To most people, Michael Acton Smith looks like any another slightly scruffy Shoreditch hipster. But to the nation’s under-13s, the Mind Candy CEO and creator of online virtual pet phenomenon Moshi Monsters is an A-list celebrity.
“I got stopped by a girl yesterday who asked, ‘Are you Mr Moshi?’” he grins, ushering ShortList into the company tree house (yes, tree house), where he does his interviews. “It was surreal, like being a rock star in a bizarre way…”
At 36, Smith had already launched online gadget store Firebox in the first dotcom boom. Mind Candy got off to an inauspicious start in 2004 with online treasure hunt Perplex City (“Very creative -—but commercially a disaster,” Smith laughs) but Moshi now has more than 50 million users, with a range of books, clothes, toys and music due to top 2011 Christmas lists everywhere.
“We’re no longer thinking in terms of just a website,” says Smith. “We’re creating a franchise the way Disney creates franchises.”
In a nutshell: Twitter meets Time Out for gig-goers

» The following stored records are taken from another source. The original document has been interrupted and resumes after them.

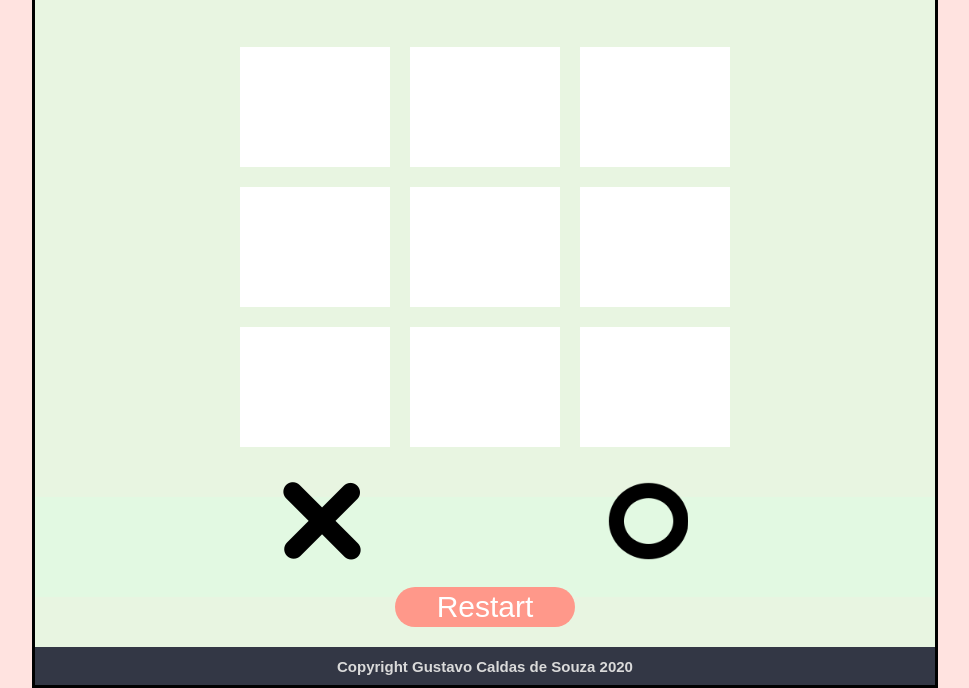
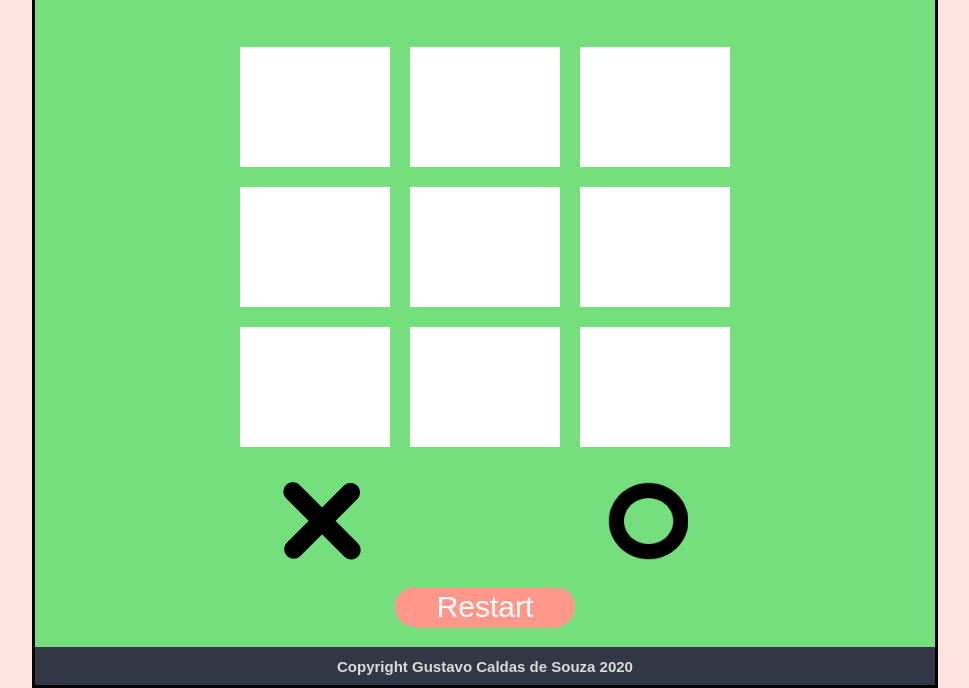
Before and after one commit to GustavoCaldas/TicTacToe, a plain HTML site: page index.html in a window 1280 px wide. Shown: the part 243-931 px from the top of the page, without its empty margins (155-1124 px from the left). Drawn offline with Linux system fonts and the light colour scheme.

Commit message:
Update style.css

```diff
--- a/styles/style.css
+++ b/styles/style.css
@@ -41,7 +41,7 @@ h1:active{
     background-color: #ff6956;
 }
 main{
-    background-color: #e1fce3c2;
+    background-color: #75df7e;
 }
 #placar{
     font-size: 35px;
@@ -78,7 +78,7 @@ main{
 }
 #buttons{
     height: 100px;
-    background-color: #e1fce3c2;
+    background-color: #75df7e;
     display: flex;
     flex-direction: row;
     justify-content: space-evenly;
```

You’d think one perk of working for the second-most popular concert listings site on the web (beaten only by ticketing giant Ticketmaster) would be all the free gig tickets you could ever want. But Songkick CEO Ian Hogarth bans himself and his team from accepting freebies (although they do get a £25-per-month concert allowance).

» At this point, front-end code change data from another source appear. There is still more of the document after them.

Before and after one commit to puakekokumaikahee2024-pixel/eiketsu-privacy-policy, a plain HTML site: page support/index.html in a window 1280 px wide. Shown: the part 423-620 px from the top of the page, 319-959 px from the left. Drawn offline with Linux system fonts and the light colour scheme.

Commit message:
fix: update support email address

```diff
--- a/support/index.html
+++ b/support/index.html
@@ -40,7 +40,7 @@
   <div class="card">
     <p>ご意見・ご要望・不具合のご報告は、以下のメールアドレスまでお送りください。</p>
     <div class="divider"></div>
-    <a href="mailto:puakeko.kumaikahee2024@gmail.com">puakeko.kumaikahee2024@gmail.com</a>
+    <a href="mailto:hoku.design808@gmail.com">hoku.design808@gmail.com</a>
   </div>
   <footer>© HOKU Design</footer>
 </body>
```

“If you’re on the guestlist, you don’t have to deal with a 9am on-sale,” he says. “We would make a sub-standard product if we weren’t aware of the pain a normal fan goes through.”

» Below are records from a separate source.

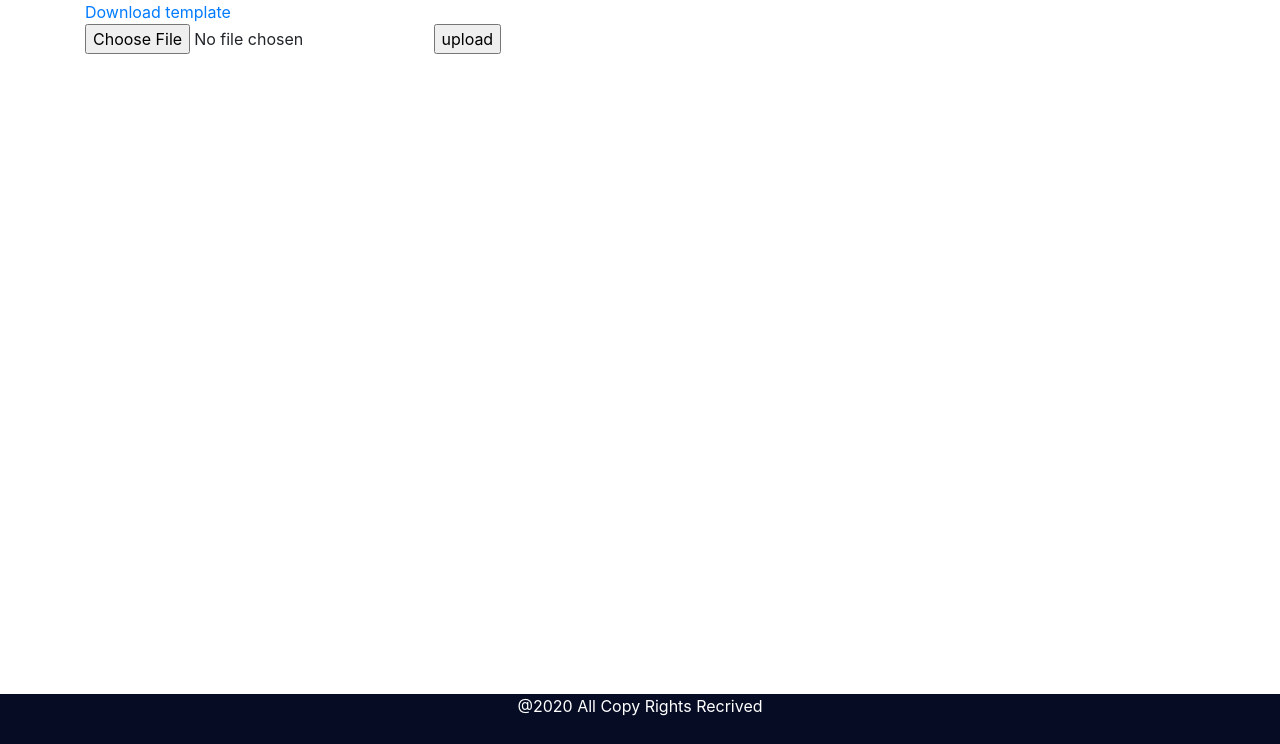
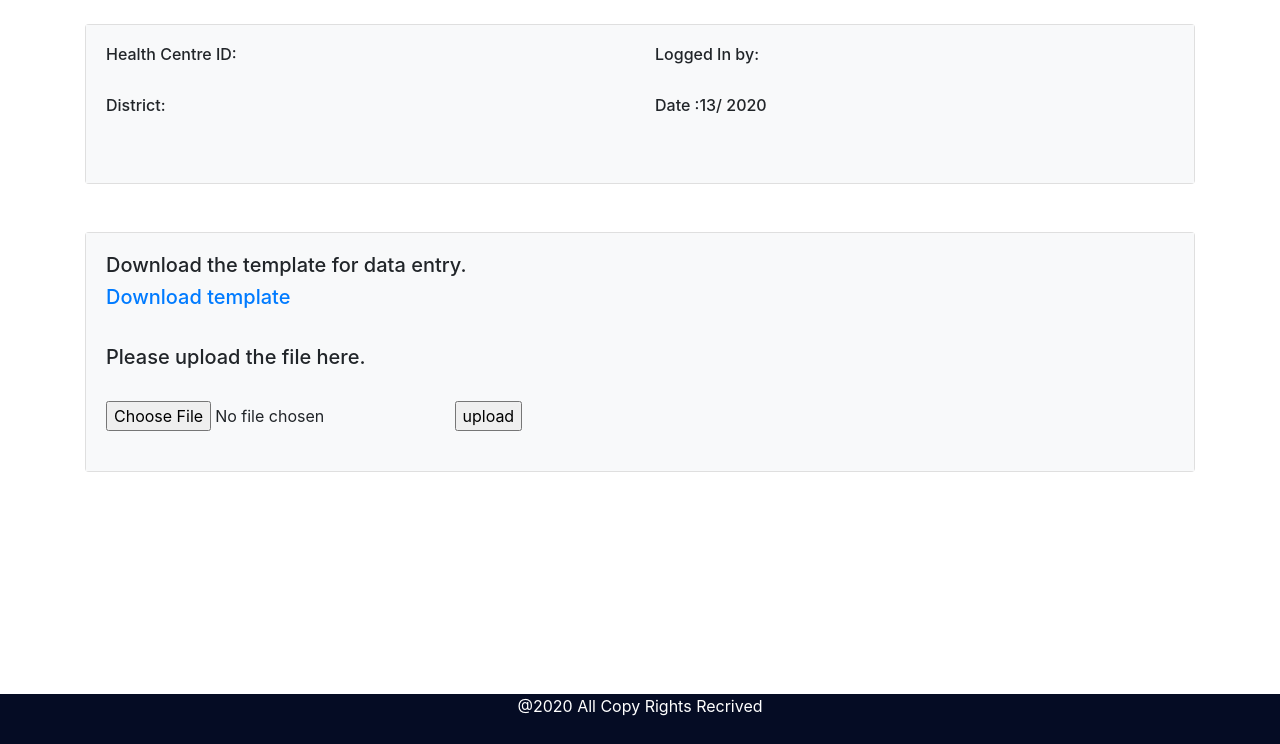
Before and after one commit to akashp90/EnggProject, a Flask app: page /uploadcsv in a window 1280 px wide. Shown: the part 56-800 px from the top of the page. Run offline with Flask 2, Linux system fonts and the light colour scheme; some libraries are stand-ins or nearby versions.

Commit message:
upload csv

```diff
--- a/templates/login.html
+++ b/templates/login.html
@@ -5,7 +5,7 @@
 
 {% block body %}
 
-
+<br>
 <div class="container-fluid bg">
 
     <div class="row">
--- a/templates/upload_csv.html
+++ b/templates/upload_csv.html
@@ -1,7 +1,56 @@
 {% extends 'layout.html' %}
 
 {% block body %}
-<a href='/download_template'> Download template </a>
+
+
+<!-- <a href='/download_template'> Download template </a>
 
 <form method="POST" enctype=multipart/form-data> <input type=file name=file> <input type='submit' value='upload'>
-</form> {% endblock %}
+</form> -->
+
+<br>
+<div class="card" style="height:10rem";>
+<div class="card-body" style="background-color:#f8f9fa";>
+  <div class="row">
+
+  <div class="col-sm-6">
+
+
+ <h6> Health Centre ID:</h6>
+ <br>
+ <h6>District:</h6>
+   <br><br>
+   </div>
+   <div class="col-sm-6">
+   <h6>Logged In by:</h6>
+   <br>
+   <h6>Date :<script>document.write(new Date().getDate())</script>/ <script>document.write(new Date().getFullYear())</script></h6>
+    </div>
+</div>
+</div>
+</div><br><br>
+
+
+<div class="card" style="height:15rem";>
+    <div class="card-body" style="background-color:#f8f9fa";>
+      <!-- <div class="container" > -->
+  <h5>Download the template for data entry.</h5>
+  <h5 class="card-title"><a href='/download_template'> Download template </a></h5>
+  <br>
+  <h5>Please upload the file here.</h5>
+  <br>
+  <form method="POST" enctype=multipart/form-data> <input type=file name=file> <input type='submit' value='upload'>
+  </form>
+
+</div>
+</div>
+
+
+
+
+
+
+
+
+
+ {% endblock %}
```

Millions of such fans now track their favourite artists on Songkick, started in 2007 to help Hogarth, 29, keep track of all the gigs he wanted to see. “Download our iPhone app,” he says, “and you’ll never have to miss a concert again. We’ll tell you when every band you like comes to your city.”
Now all you have to do is beat the Songkick team to those tickets…
Find them here.
In a nutshell: Online radio that can read your mind
If you know that ‘scrobbling’ is the technical term for sending information about your listening habits to a personalised online radio service, then congratulations, you’re no doubt a Last.fm subscriber. If, however, you thought it was some sort of sexual act… well, Last.fm’s vice-president of product and marketing, Matthew Hawn, doesn’t mind at all, actually. “If more people want to do it because of that, that’s a good thing for us,” he laughs.
Last.fm has collected 50 billion such scrobbles from 30 million users since it launched in 2002, and that information about listening habits not only makes sure users hear music they like, but it also persuaded US media group CBS to buy it for £140m in 2007. The founders have since left, considerably richer than they arrived, but Hawn, 44, insists their legacy remains intact. “We still act as a start-up within a big company,” he says. “And we don’t have separate corporate toilets, that’s for sure.”
In a nutshell: A personal organiser for Twitter
You may have only heard of it if you use Twitter so much that you make Stephen Fry look like JD Salinger, but TweetDeck just hit the big time. The service — which customises your Twitter feed and is the application of choice for many prolific tweeters — only launched in 2008 and never turned a profit, none of which prevented it being sold by founder Iain Dodsworth, 36, in May for £25m.
Most significantly, it was bought by Twitter itself. Tweetdeck will continue as a standalone product and is likely to be used to help Twitter generate advertising revenue, but its Old Street office will now become Twitter’s UK HQ, putting one of the US’s digital giants at the heart of Silicon Roundabout.
“That could create a domino effect,” says Stuart Dredge, editor of digital business intelligence site Music Ally. “It will create even more of a buzz around Silicon Roundabout, and other firms could follow.”
Find them here.